In all of the countries the story is the same. Under the crisis of capitalism the rich and powerful, the owners of industry and the bankers, are leaning on governments of all colours to cut the standard of living of working people to defend their profit levels. Both directly in the form of wage cuts or wage norms or indirectly with attacks on the social wage of pensions and social services, working people are being forced to pay for the crisis of the capitalist system.
At last however the giant of labour is awakening from its slumbers. The ability to fight back against these attacks is being rediscovered. The action of April 24th in the UK was the first act for many years of united and coordinated action. It will need to be repeated on an even greater scale to force the Brown government to change course or face the consequences.
A Socialist Answer
We need to go further however. Those on strike on the 24th are considered to be the thinkers, the educators and the administrators in society. They are supposed to understand how things work or don’t work. So when we are asked why are there food riots in 33 countries in the world because people don’t have enough to eat and in the USA some 20% of the maize crop is being used to produce bio fuels, or why according to the UN some 1.8 billion people on the planet have an income of less than $1 per day, or why the rich are getting richer and the poor poorer, or why public sector workers are subjected to a 2% wage cap yet those at the top are “earning” obscene incomes, we can answer in a number of ways.
We can answer in a number of ways. We can say it is the will of a god. We can say it has always been so and always will be so. Or we can say that this is the nature of the beast. Capitalism means exploitation, hunger, misery, poverty, war and vast disparities in income and wealth. The task therefore is to change society along socialist lines so that these conditions that are inflicted on the overwhelming majority of human beings on the planet can be terminated once and for all.

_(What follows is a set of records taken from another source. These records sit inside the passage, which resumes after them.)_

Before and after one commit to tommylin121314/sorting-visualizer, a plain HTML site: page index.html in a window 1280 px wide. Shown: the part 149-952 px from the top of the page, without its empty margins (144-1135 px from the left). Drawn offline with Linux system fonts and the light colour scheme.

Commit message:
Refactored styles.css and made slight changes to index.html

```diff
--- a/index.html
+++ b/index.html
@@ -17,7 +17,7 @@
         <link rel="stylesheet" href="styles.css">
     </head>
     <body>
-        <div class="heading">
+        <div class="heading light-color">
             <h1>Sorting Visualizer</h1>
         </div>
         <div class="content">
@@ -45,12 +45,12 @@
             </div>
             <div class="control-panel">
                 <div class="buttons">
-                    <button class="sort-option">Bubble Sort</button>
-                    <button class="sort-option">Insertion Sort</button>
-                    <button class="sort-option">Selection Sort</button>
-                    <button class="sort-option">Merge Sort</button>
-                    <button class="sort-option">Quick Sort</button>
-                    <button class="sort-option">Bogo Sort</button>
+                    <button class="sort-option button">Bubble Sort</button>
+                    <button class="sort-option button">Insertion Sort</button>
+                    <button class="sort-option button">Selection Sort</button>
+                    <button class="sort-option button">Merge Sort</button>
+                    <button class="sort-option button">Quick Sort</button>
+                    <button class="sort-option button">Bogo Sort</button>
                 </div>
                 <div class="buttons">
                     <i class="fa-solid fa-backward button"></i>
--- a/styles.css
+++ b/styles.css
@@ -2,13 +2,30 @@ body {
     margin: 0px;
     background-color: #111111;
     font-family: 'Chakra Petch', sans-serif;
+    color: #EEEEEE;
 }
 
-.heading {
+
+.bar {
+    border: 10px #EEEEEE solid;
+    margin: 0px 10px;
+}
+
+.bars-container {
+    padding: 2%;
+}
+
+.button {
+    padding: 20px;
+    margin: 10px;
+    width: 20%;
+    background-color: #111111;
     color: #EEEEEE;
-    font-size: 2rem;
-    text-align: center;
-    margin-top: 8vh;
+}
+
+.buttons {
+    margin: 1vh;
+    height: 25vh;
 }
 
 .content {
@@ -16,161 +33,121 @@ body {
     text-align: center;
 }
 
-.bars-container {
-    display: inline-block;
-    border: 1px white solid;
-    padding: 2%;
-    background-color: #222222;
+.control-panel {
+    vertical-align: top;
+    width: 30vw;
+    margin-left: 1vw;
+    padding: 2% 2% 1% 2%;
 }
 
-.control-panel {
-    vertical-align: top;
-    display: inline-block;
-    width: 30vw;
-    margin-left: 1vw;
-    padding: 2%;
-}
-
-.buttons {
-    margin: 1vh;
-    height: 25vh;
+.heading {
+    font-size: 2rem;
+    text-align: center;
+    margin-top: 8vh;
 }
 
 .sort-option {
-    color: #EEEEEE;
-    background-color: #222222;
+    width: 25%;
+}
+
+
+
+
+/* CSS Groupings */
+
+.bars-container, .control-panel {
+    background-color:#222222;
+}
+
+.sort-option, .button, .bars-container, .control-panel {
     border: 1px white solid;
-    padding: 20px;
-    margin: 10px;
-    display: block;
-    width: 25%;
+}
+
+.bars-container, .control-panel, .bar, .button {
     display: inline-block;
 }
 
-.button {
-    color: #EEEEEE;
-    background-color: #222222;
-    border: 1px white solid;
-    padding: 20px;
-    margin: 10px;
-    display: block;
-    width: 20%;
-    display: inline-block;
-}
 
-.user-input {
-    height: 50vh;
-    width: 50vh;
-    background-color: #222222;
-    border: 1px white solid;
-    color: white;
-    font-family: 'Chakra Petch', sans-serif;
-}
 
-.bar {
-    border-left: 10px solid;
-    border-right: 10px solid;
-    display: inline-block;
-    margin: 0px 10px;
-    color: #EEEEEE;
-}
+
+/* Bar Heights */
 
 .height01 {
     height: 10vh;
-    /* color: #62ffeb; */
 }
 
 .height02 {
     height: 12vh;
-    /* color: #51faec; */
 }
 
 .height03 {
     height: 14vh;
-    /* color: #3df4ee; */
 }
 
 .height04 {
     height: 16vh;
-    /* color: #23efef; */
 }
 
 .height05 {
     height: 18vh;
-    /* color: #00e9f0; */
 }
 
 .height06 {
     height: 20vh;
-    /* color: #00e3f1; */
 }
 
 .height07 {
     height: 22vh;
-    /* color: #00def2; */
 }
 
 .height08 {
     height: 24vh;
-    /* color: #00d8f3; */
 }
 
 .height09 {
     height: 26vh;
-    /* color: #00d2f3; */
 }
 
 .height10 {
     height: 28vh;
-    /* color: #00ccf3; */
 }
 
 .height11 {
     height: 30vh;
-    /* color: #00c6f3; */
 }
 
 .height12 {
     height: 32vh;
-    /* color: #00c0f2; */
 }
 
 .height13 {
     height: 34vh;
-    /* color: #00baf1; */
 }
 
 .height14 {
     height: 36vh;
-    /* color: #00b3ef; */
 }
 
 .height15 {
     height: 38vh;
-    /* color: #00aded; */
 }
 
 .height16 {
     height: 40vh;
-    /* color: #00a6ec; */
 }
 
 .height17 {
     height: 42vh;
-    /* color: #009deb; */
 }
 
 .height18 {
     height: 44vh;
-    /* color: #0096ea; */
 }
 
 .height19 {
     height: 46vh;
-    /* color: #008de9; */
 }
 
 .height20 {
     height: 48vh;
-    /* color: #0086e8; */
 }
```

The power of organised labour armed with a socialist programme can achieve this social, economic and political transformation.
- Britain: Local elections - Labour trounced but ultra-left fail to cash in by Rob Sewell (May 12, 2008)
- Britain: New Labour meltdown by Socialist Appeal Editorial Board (May 6, 2008)
- Socialist Appeal National Conference: Great step forward (April 22, 2008)
- How to deal with hecklers by a Socialist Appeal Reporter (March 28, 2008)
- Britain: Vast frauds at Northern Rock by Mick Brooks (February 28, 2008)
- Britain: Nationalise the banks! by Mick Brooks (January 22, 2008)
- British Labour Party - how the right wing gained control by Barbara Humphries (January 4, 2008)